Oct 16, 2013 11:48 AM by MELISSA CANONE
One of the world's best-known scientists is the keynote speaker for a new event organized by UL: the Science Meets Art Festival, which will be held Oct. 25 and 26.
Lawrence Krauss, a theoretical physicist and cosmologist, is the author of the best-selling book, "The Physics of Star Trek." He has contributed to newspapers such as "The New York Times" and "The Wall Street Journal," and has written columns for "New Scientist," "Scientific American" and "Slate." Krauss appears regularly on radio and television.
"We're very fortunate to have Lawrence Krauss join us for the inaugural SMART Festival. He is an engaging speaker and dedicated public educator," said Dr. Natalia Sidorovskaia, a professor of physics at UL Lafayette and head of its Department of Physics. In August, James Dent, a UL Lafayette physicist, co-authored a paper with Krauss that offers a possible explanation about the origin of dark matter, a component of the universe.
Sidorovskaia said the goal of the festival is to interest the public - including young people - in learning more about the connections between science and art. "They are two sides of the same coin, because creativity fuels scientific discovery," she said.
The festival, which is free and open to the public, will be held at two locations.
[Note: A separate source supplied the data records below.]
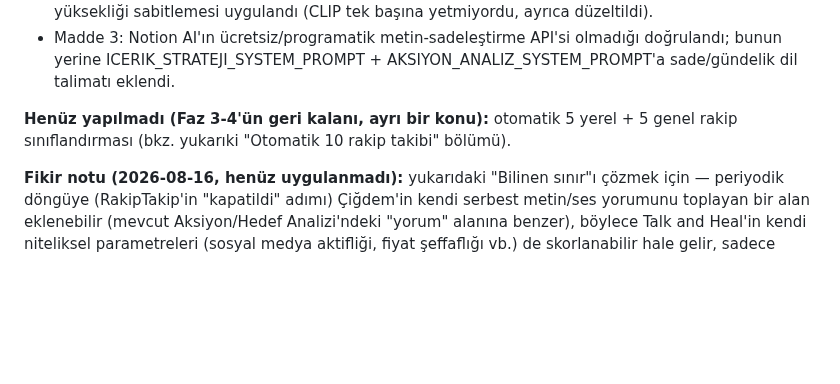
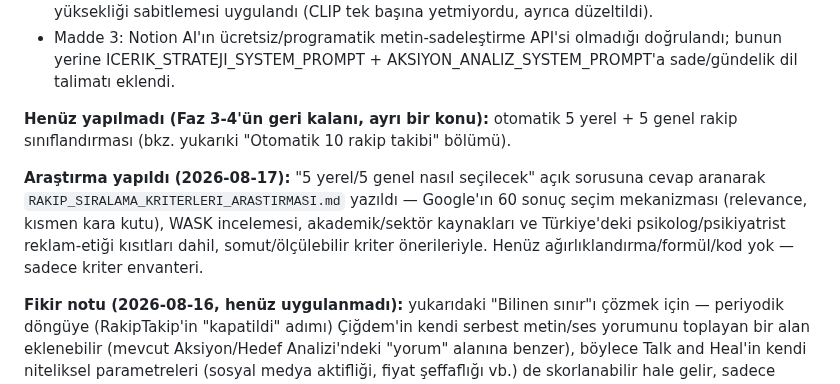
Before and after one commit to engintas243524/cigdem-tas-talk-and-heal, a Markdown page: INTEGRASYON_TODO.md, the part around the change. GitHub-like rendering; blank space fills up the shorter version.

```diff
--- a/INTEGRASYON_TODO.md
+++ b/INTEGRASYON_TODO.md
@@ -1432,6 +1432,12 @@ yapabileceğimiz bir imkanımız var mı? Notion ı altyapıda ücretsiz kullana
 **Henüz yapılmadı (Faz 3-4'ün geri kalanı, ayrı bir konu):** otomatik 5 yerel + 5 genel rakip
 sınıflandırması (bkz. yukarıki "Otomatik 10 rakip takibi" bölümü).
 
+**Araştırma yapıldı (2026-08-17):** "5 yerel/5 genel nasıl seçilecek" açık sorusuna cevap aranarak
+`RAKIP_SIRALAMA_KRITERLERI_ARASTIRMASI.md` yazıldı — Google'ın 60 sonuç seçim mekanizması (relevance,
+kısmen kara kutu), WASK incelemesi, akademik/sektör kaynakları ve Türkiye'deki psikolog/psikiyatrist
+reklam-etiği kısıtları dahil, somut/ölçülebilir kriter önerileriyle. Henüz ağırlıklandırma/formül/kod
+yok — sadece kriter envanteri.
+
 **Fikir notu (2026-08-16, henüz uygulanmadı):** yukarıdaki "Bilinen sınır"ı çözmek için —
 periyodik döngüye (RakipTakip'in "kapatildi" adımı) Çiğdem'in kendi serbest metin/ses yorumunu
 toplayan bir alan eklenebilir (mevcut Aksiyon/Hedef Analizi'ndeki "yorum" alanına benzer), böylece
```
Also changed, not shown: CLAUDE.md (+5 -0 lines), RAKIP_SIRALAMA_KRITERLERI_ARASTIRMASI.md (added, +226 -0 lines).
It begins Friday evening at the Louisiana Immersive Technologies Enterprise, in the University's Research Park, at 537 Cajundome Blvd. On Saturday, events will be held simultaneously at LITE and at the Paul and Lulu Hilliard University Art Museum, 710 E. St. Mary Blvd.
Friday's lineup begins at 6 p.m., with a performance of electronic music. Robert Skinner and Juliette Ioup of the University of New Orleans will present "The Science and Music of the Theremin." The theremin, an electronic musical instrument, is played without the musician touching the device. Instead, the performer moves his or her hands near two metal antennas to produce sound.
Krauss, who is Foundation Professor of the School of Earth and Space Exploration and director of the University of Arizona's Origins Project, will speak at 7 p.m. The topic of his talk is "The Hidden Universe: The Mysterious Allure of Extra Dimensions." His presentation will be followed by a reception and book signing.
The events on Saturday begin at 10 a.m. at the Hilliard University Art Museum. It will offer two exhibits, "Intimate Science," which was organized by the Miller Gallery at Carnegie Mellon University, and NASA's "Earth As Art."
Also on Saturday, a group of artists from Los Angeles, known as Machine Project, will offer a workshop, "Mind Reading for the Left and Right Brain," at the museum from 10 a.m. to 5 p.m. Participants, who must be 18 or older, will learn basic soldering and electronics skills to create primitive lie detectors. Registration is required as there is a limit of 30 participants.
From noon until 4 p.m. at LITE, visitors can learn what happens behind the scenes in video game design, art and animation design, film effects and 3-D conversions. These activities are offered by LITE and Pixel Magic.
There also will be hands-on demonstrations and talks on topics ranging from dark matter to understanding science through art.